Toni Morrison - Love - 2005
Different from her usual novels but just as exciting and interesting. Toni Morrison manages to describe so many different women, all in love with the same guy. A lot of different characters, a lot of different subjects: love, rivalry, charity, struggles. I really like the author and her books.
(thread first started 28.04.06)
Paradise is centred on the lives of the inhabitants of Ruby, Oklahoma, a town established and run by African Americans, the descendants of slaves who strive to maintain racial purity. When their environment is seemingly threatened by four women who move into an old convent on the outskirts of the town, the inhabitants take the law into their own hands and exact a brutal cleansing.
This is not an easy read, but the way it deals with racism is interesting in that Morrison uses the xenophobia of the townspeople to engender hatred for their own kind. It's an interesting examination of the effects of slavery and mistrust of these former slaves. Like Beloved, it highlights the pride and determination of the African American people.
Nearly finished this book, which is set in 1926 and covers the lives of Violet (a woman who attacks a dead woman at her funeral) and her husband Joe (who was the lover of said dead woman). It has lots of flashbacks and the same scene shown from different characters points of view, which adds to the fully fleshed juicyness of what could be a real downer of a story.
So far I'm enjoying it a lot (no wonder Morrison is a Pulitzer Prize winner) but there are some sections/paragraphs that I couldn't follow at all. What I mean is, I couldn't figure out what she (the author) was referring to or what it was actually describing. I hate it when authors do that - a good editor would have pointed that out.
But a very interesting look at African Americans and their lives in the early 1900s.
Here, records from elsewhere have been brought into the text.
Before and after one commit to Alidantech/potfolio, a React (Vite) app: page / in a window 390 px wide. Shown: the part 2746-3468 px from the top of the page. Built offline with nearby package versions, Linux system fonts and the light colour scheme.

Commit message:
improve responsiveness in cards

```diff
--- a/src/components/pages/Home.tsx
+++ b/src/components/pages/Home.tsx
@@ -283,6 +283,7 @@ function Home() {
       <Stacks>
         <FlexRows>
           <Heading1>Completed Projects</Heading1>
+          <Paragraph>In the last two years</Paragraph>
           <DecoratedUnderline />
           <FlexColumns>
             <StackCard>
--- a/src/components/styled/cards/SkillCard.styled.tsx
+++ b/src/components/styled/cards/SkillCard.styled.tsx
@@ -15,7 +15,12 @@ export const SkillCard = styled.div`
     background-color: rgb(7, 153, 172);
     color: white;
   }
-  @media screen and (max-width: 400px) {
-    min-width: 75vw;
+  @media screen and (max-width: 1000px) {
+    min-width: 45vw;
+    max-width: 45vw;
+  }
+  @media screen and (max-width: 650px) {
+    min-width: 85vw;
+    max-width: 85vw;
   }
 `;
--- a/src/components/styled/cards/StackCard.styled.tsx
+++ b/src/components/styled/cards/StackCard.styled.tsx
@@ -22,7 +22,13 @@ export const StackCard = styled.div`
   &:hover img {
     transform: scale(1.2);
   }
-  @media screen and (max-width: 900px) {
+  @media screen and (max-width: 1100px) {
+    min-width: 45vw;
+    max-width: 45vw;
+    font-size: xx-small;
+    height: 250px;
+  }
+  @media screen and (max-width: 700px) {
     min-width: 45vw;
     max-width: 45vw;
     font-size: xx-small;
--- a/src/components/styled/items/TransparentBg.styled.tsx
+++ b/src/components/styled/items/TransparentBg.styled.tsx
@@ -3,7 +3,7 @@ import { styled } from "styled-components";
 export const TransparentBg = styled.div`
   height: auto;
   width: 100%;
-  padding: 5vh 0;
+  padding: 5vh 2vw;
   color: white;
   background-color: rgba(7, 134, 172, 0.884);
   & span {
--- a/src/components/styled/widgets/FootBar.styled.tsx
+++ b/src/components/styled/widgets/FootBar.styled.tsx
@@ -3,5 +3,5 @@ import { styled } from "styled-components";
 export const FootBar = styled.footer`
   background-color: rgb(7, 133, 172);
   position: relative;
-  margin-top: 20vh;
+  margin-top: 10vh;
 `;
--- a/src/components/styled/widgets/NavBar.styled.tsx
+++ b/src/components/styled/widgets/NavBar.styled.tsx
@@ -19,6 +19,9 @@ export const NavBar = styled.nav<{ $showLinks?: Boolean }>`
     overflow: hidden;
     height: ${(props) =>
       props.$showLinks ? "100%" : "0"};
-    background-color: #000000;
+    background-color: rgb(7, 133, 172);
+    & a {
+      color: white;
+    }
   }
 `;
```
When it comes to the giants of the second half of twentieth-century American fiction, it tends to be Mailer, Updike, Bellow and Roth. With DeLillo bubbling under, for some. Morrison seems to get left out of the big three/four/five, or whatever. She's not one of those literary giants. And I'm beginning to feel convinced this is because she's a giantess. And black. And therefore not in the running in quite the same way. I'm not saying she's not admired. Just that she's admired in a different way, and in a different category. Or two...
I don't remember how many times I put Beloved aside after reading just a couple of pages, but it was a lot. Nor do I remember in what circumstances I finally got into it and decided it was one of the most brilliant novels I'd ever read. Somehow or other I know I felt I'd done it justice.
I've just finished Paradise with the weird feeling that I haven't managed to do it justice first time around. But I'm convinced it's brilliant. There is more about American society in there than there is in twenty other novels, even good ones. There is more poetry in there than there is in a lot of so-called poems.
Various reviewers on the US Amazon site have praised the virtues of "difficult" books, and Paradise is very difficult indeed, even more so than Beloved. To do it justice you'd need to make notes on every single page. Nothing is ever explained. But it all makes sense... or it would have done if I'd taken the time.
I won't even begin to say what it's about. It's about just about everything.
Here's Ali Smith:
I'll believe Ali Smith any day. And the people on the US Amazon site that gave it *****.
But I'm afraid I can't possibly rate this. I'm not worthy to rate it. I'll abstain: Paradise can't be reduced to a number of asterisks. Not even five.
This beautiful and sad little book by Nobel prize winning Toni Morrison tells the story of slave-girl Florens in seventeenth century America.
Morrison uses luminescent prose in her depiction of a time when it was openly acceptable for one man to own another, and to explore some of the darkest aspects of human nature. The story seems to encompass not only the human passion of Florens and the tragic little family she comes to live with, but just about every horror of the time that you can imagine, from slave sales to witch hunts.
The book alternates from first person to third person, beginning in an arresting but also slightly bewildering confessional voice. Its most believable sections return to this voice and detail the obsession of Florens’s desire for the free negro blacksmith who is briefly her lover. Florens’s life is also coloured by her feelings towards the mother who gave her away, although she does not guess why. What the ‘mercy’ of the title refers to was an idea that had me puzzled until the end of the book.
A Mercy has distinct similarities to Morrison’s masterpiece, Beloved, but is a much shorter book and a good introduction to Morrison for those who have been meaning to get to her fiction, one day.